(Dataset items)
__________

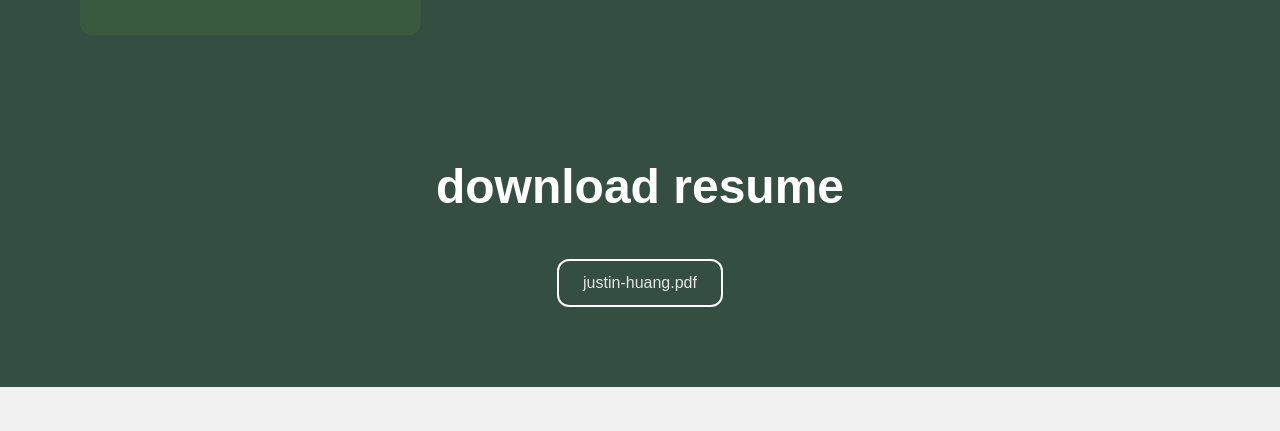
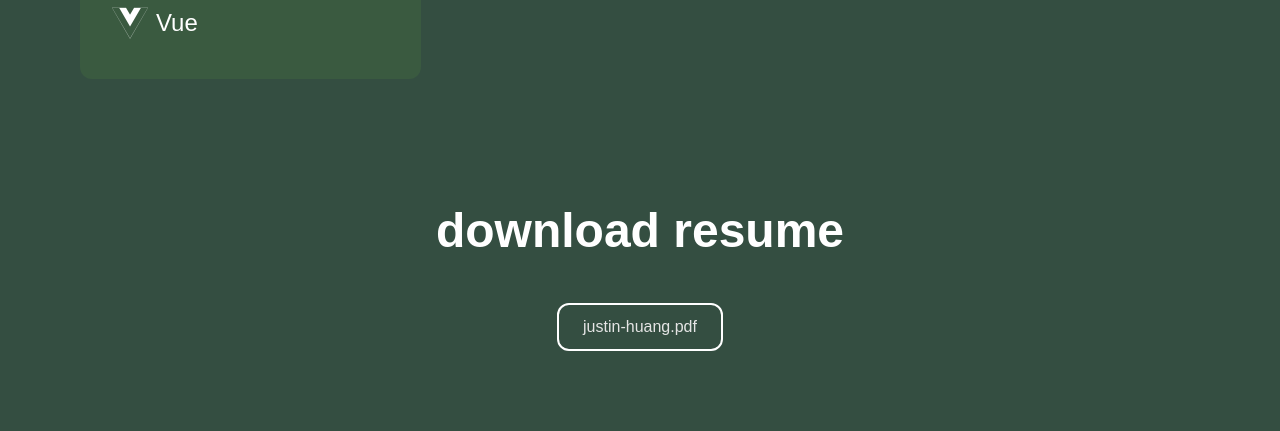
Before and after one commit to justinfyh/justinfyh.github.io, an Astro site: page / in a window 1280 px wide. Shown: the part 2448-2879 px from the top of the page. Before the commit the page ends 2835 px from the top, so only its background shows below. Built offline with nearby package versions, Linux system fonts and the light colour scheme; Astro itself is replaced by a stand-in of ours; a web font is replaced by a local one.

Commit message:
add skill

```diff
--- a/src/components/Skills.astro
+++ b/src/components/Skills.astro
@@ -32,6 +32,10 @@
         <div class="flex items-center mb-1">
           <i class="devicon-flutter-plain text-4xl"></i>
           <p class="text-white text-2xl ml-2">Flutter</p>
+        </div>
+        <div class="flex items-center mb-1">
+          <i class="devicon-vuejs-plain text-4xl"></i>
+          <p class="text-white text-2xl ml-2">Vue</p>
         </div>
       </div>
     </div>
```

__________

_Aim of the task_
Your answer must be the records above, word for word, with every picture left out.

_Answer below_
Before and after one commit to justinfyh/justinfyh.github.io, an Astro site: page / in a window 1280 px wide. Shown: the part 2448-2879 px from the top of the page. Before the commit the page ends 2835 px from the top, so only its background shows below. Built offline with nearby package versions, Linux system fonts and the light colour scheme; Astro itself is replaced by a stand-in of ours; a web font is replaced by a local one.

Commit message:
add skill

```diff
--- a/src/components/Skills.astro
+++ b/src/components/Skills.astro
@@ -32,6 +32,10 @@
         <div class="flex items-center mb-1">
           <i class="devicon-flutter-plain text-4xl"></i>
           <p class="text-white text-2xl ml-2">Flutter</p>
+        </div>
+        <div class="flex items-center mb-1">
+          <i class="devicon-vuejs-plain text-4xl"></i>
+          <p class="text-white text-2xl ml-2">Vue</p>
         </div>
       </div>
     </div>
```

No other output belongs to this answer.